Don’t forget to shoot the off-season
For those beautiful fall and winter gardens, even if it’s too cold for certain plants to grow, get out the camera and see what inspiration you can draw from your surroundings. The brightly colored lettuce leaves against the ice or snow-covered ground and icicles hanging from bushes can make for great images, too!
Journaling is another great way to process your creative energy from the garden, and keep track of your progress along the way. Here are some suggestions for getting started with your garden journal:
Use gardening to build a strong journaling routine
Getting into the habit of journaling is often the hardest part! Use your garden projects as a way to get into the habit. Set a reminder to document your updates every few days, until you get into the habit and don’t need a reminder anymore.
Keep a journal of plants you are trying to grow
Learn from your successes and failures in the garden by journaling. By keeping a record of where and when it was planted, how it progressed over the following weeks/months, and whether or not it bloomed as expected, you’ll know whether or not to try the same approach next time. And if you combine a journal with photos along the way, it will be even easier to keep track.
Go deeper by journaling about your mood and reactions to gardening
Once you’re in the habit of journaling about your garden projects, go deeper! Ask yourself things like:
- What kind of emotions — excitement, joy, hopefulness, disappointment, impatience — do you experience in the garden?
- What new smell or color stuck out to you?
- What was the most interesting plant you saw in someone else’s garden?
- What plants do you remember loving as a child?
- What would be the best fruit or vegetable to grow in your garden that you haven’t tried?
Talk to other gardeners in your life
Talk to the people you know with green thumbs, and learn from their experience! They’ll have plenty of advice on where to start and lessons they learned along the way. Jot down some notes on what you learn from them, and see how they can apply to your own garden and gardening routine.
Enjoying the fruits of your labor (literally!)
It’s always fun to have a pretty handmade woven basket to harvest your garden.
Gardening is a great way to connect with nature, engage your senses, and find inspiration in everyday life. Just like art, gardening requires patience and openness, and it can help you connect to the world around you. Growing fruits, vegetables, and herbs is a great way to explore nature, eat local, and reap the rewards of your time and effort. And flowers and other greenery helps brighten the environment, lift your mood, and inspire more creative thought.

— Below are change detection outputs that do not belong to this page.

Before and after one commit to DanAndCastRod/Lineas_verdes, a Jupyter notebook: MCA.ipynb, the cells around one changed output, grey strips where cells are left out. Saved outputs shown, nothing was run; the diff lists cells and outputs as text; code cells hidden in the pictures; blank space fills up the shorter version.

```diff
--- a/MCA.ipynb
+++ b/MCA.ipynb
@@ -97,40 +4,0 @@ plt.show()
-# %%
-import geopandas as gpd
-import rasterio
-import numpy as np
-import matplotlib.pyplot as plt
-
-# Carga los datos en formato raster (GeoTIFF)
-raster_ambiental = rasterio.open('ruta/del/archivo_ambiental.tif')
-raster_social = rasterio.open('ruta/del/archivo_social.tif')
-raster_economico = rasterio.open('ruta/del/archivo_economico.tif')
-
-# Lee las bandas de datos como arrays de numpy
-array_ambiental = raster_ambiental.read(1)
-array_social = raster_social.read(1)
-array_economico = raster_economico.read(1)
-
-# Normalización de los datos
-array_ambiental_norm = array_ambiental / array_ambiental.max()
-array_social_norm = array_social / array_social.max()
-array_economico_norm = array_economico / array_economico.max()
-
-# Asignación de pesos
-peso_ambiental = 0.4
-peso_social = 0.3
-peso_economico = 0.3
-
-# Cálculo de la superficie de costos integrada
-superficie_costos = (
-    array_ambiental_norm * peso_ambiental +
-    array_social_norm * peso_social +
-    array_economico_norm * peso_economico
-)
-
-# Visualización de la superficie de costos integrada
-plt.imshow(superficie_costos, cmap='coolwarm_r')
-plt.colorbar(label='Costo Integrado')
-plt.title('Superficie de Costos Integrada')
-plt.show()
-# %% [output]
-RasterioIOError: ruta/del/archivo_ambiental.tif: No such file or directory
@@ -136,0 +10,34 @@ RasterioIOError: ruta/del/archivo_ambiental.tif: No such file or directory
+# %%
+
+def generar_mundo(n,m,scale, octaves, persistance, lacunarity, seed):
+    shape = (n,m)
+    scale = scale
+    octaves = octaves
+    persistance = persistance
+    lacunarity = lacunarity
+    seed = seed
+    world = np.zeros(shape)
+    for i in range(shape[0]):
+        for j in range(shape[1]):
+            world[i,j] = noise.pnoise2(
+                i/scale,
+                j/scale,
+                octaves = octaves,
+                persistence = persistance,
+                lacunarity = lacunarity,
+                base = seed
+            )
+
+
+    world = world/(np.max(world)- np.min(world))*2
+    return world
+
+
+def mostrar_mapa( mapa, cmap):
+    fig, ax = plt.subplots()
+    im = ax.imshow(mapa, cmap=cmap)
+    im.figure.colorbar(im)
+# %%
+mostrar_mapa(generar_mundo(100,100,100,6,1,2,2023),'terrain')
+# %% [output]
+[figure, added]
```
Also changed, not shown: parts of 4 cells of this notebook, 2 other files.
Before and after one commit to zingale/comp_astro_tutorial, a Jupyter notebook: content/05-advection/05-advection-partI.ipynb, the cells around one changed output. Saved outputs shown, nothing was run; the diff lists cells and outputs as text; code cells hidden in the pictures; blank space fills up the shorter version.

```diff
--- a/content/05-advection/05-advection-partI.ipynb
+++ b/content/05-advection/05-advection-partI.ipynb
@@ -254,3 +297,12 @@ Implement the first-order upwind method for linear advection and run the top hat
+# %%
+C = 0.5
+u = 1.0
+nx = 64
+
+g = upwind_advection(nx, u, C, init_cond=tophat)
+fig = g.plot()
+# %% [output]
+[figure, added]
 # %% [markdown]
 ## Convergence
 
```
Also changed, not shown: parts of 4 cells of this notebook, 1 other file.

Gardening — and the creative inspiration it brings — can happen anywhere, so keep an open mind! Maintaining a few indoor plants in a city apartment can be creatively fulfilling, just like an outdoor garden.
Take a look at my nature photos to see how nature can inspire your next creative project!